Oppenheimer Ethics Symposium focuses on politicians and press
The second annual Oppenheimer Ethics Symposium will educate students and professionals about media ethics with a focus on media bias in election coverage.
The symposium’s namesakes are UI alumni Douglas and Arthur Oppenheimer, who own a Boise-based food processing, sales and marketing company.
Kelly McBride will give the keynote speech, “Politicians vs. the Press: A Social Media Cage Fight.” McBride is a faculty member at the Poynter Institute for Media Studies and the lead writer on ESPN’s Poynter Review Project.
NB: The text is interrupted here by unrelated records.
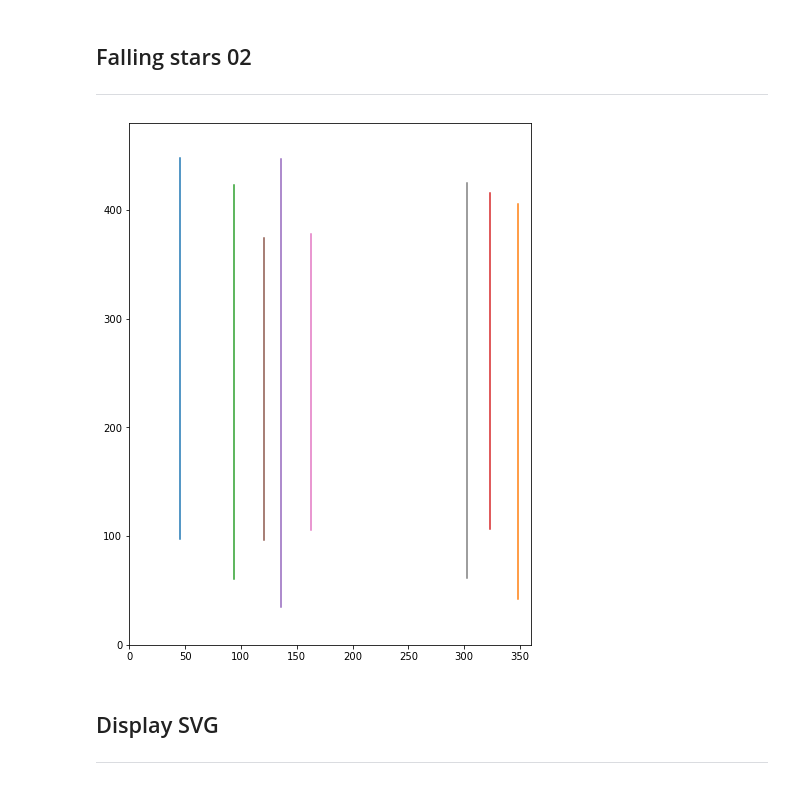
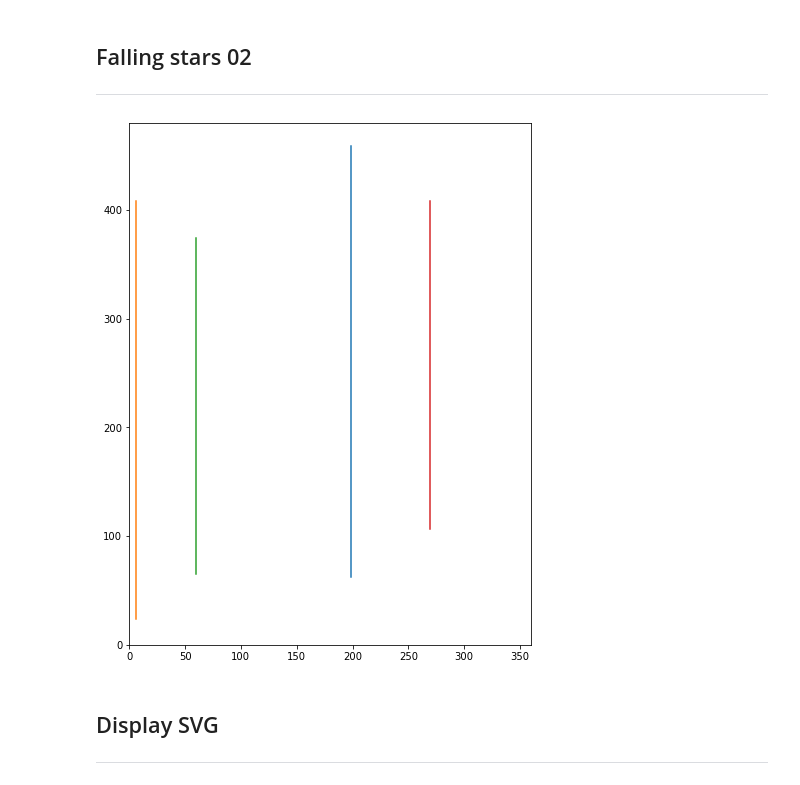
Before and after one commit to diegoinacio/diegoinacio, a Jupyter notebook: image_procedures.ipynb, the cells around one changed output. Drawn from its saved outputs; the diff is of its cells as text; code cells hidden in the pictures.

```diff
--- a/image_procedures.ipynb
+++ b/image_procedures.ipynb
@@ -27,0 +97,13 @@ SVG += f'<svg id="image" width="{WIDTH}px" height="{HEIGHT}px" xmlns="http://www
+# %%
+fig, ax = plt.subplots(1, 1, figsize=(36/5, 48/5))
+
+N = 10
+np.random.seed(sum([ord(e) for e in list('Fixed Stars 01')]))
+x = np.random.random(N)*WIDTH
+y = np.random.random(N)*HEIGHT
+
+ax.scatter(x, HEIGHT - y)
+ax.set_xlim([0, WIDTH])
+ax.set_ylim([0, HEIGHT])
+
+plt.show()
@@ -28,3 +112,19 @@ SVG += f'<svg id="image" width="{WIDTH}px" height="{HEIGHT}px" xmlns="http://www
+# %%
+SVG += '  <!-- ! Fixed stars 01 -->\n'
+SVG += '  <g id="fixed-stars01">\n'
+
+maxdur = 10
+
+np.random.seed(sum([ord(e) for e in list('Fixed Stars 01')]))
+for i in range(N):
+    r = 0.75 + np.random.random()*0.75
+    h = [0, 220][np.random.randint(2)] + np.random.random()*40 - 20
+    SVG += f'    <circle cx="{x[i]:.02f}" cy="{y[i]:.02f}" r="{r:.02f}" fill="hsl({h:.02f}, 70%, 70%)">\n'
+    offset = np.random.random()*maxdur
+    SVG += f'      <animate attributeName="opacity" values="1;0.5;0.75;0.25;0.75;0.5;1" dur="{maxdur}s" begin="-{offset:.02f}s" repeatCount="indefinite" />\n'
+    SVG += f'    </circle>\n'
+
+SVG += '  </g>\n\n'
 # %% [markdown]
 ## Falling stars 01
 ---
@@ -93,8 +131,8 @@ SVG += '  <rect id="BG" width="100%" height="100%" fill="url(#BG-grad2)" style="
 # %%
 fig, ax = plt.subplots(1, 1, figsize=(36/5, 48/5))
 
-N = 16
-np.random.seed(1234567)
+N = 8
+np.random.seed(sum([ord(e) for e in list('Falling Stars 01')]))
 x = np.random.random(N)*WIDTH
 y = np.random.random(N)*HEIGHT
 
@@ -140,24 +178,24 @@ SVG += f'  <circle cx="250" cy="100" r="30" fill="url(#BH-grad1)" stroke="white"
 # %%
 fig, ax = plt.subplots(1, 1, figsize=(36/5, 48/5))
 
-N = 8
+N = 4
 ymin = 20
 ymax = HEIGHT - ymin
 
-np.random.seed(123456)
+np.random.seed(sum([ord(e) for e in list('Falling Stars 02')]))
 x = np.random.random(N)*WIDTH
 yo = ymin + np.random.random(N)*(HEIGHT/4 -ymin)
 yi = 3*HEIGHT/4 + np.random.random(N)*(HEIGHT/4 -ymin)
 
 for i in range(N):
     ax.plot([x[i]]*2, [HEIGHT - yo[i], HEIGHT - yi[i]])
 
 ax.set_xlim([0, WIDTH])
 ax.set_ylim([0, HEIGHT])
 
 plt.show()
 # %% [output]
-[figure, old version]
+[figure, new version]
 # %%
 SVG += '  <!-- ! Falling stars 02 -->\n'
 SVG += '  <g id="falling-stars02" opacity="0.5">\n'
```
Also changed, not shown: parts of 12 cells of this notebook.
“The keynote speaker, Kelly McBride, brings a wealth of expertise and a national reputation as an expert on media ethics,” Kenton Bird, director of the University of Idaho School of Journalism and Mass Media said. “The reasons that ESPN went to the Poynter Institute to develop an ethics and accountability program (the Poynter Review Project) can be summed up in two words: Kelly McBride.”
In her speech, McBride will discuss how election coverage has become a wrestling match between politicians and their handlers and the press trying to do its job, and how issues of bias have crept into the coverage, said Steve Smith, professor of mass media ethics at UI.
“I am particularly excited about hearing Kelly McBride’s keynote address at the symposium,” said Betsy Russell, moderator of the symposium’s panel discussion and Boise bureau chief for The Spokesman-Review. “The media world and the role of social media is very much new and evolving, and there are issues all of us will have to wrestle with as it evolves.”
While last fall’s symposium focused on the emergence of social media, this year’s symposium will capitalize on the election buzz.
“The topic is timely — the symposium comes less than three weeks before the general election, so the public’s attention will be focused on the presidential campaign and the media’s coverage of it,” Bird said.
Bird will start the symposium with his introduction, which will be followed by McBride’s speech. Two political leaders and three area journalists will then discuss “Media Bias in Election Coverage: How to Spot It and What to Do About It,” a forum where Smith expects there to be “fireworks.”
On the panel are media professionals Todd Dvorak, Jamie Grey and Kevin Richert. Joining them are Brian Cronin, who was elected to the Idaho House of Representatives in 2008 and Alex LaBeau, president of the Idaho Association of Commerce and Industry.
“The journalists on the panel include one who actively covers government and politics, one who both does that and supervises other reporters in that process and an editorial writer whose whole business is bias — whose job is to write opinion, as opposed to reporting the news like the others,” Russell said. “The political activists have been at the center of hotly contested issues in this state and no doubt will have some beefs with how they or their issues have been covered — justified or not. Perhaps they’ll even have some positive things to say.”
Bird said last fall’s symposium was aimed primarily at media professionals. This year’s symposium has an additional afternoon session that will address local high school and College of Western Idaho media students on issues of media bias.
Idaho Public Television, one of the symposium’s co-sponsors, will stream the symposium live and will archive it on its website, idahoptv.org, for those who cannot attend.
Smith said the ultimate goal is to continue education. Smith said he hopes the symposium will attract 200 people, exceeding last year’s attendance of 150.
A smaller symposium, like last year, is expected to take place in the spring in Moscow, Smith said, though the topic is undetermined.
“We’re still early in this relationship with the Oppenheimer brothers, so we’re building this one year at a time,” Smith said. “My hope is that eventually we will have a regionally recognized forum for ethical discussion held twice a year.”
Courtney Miller can be reached at email@example.com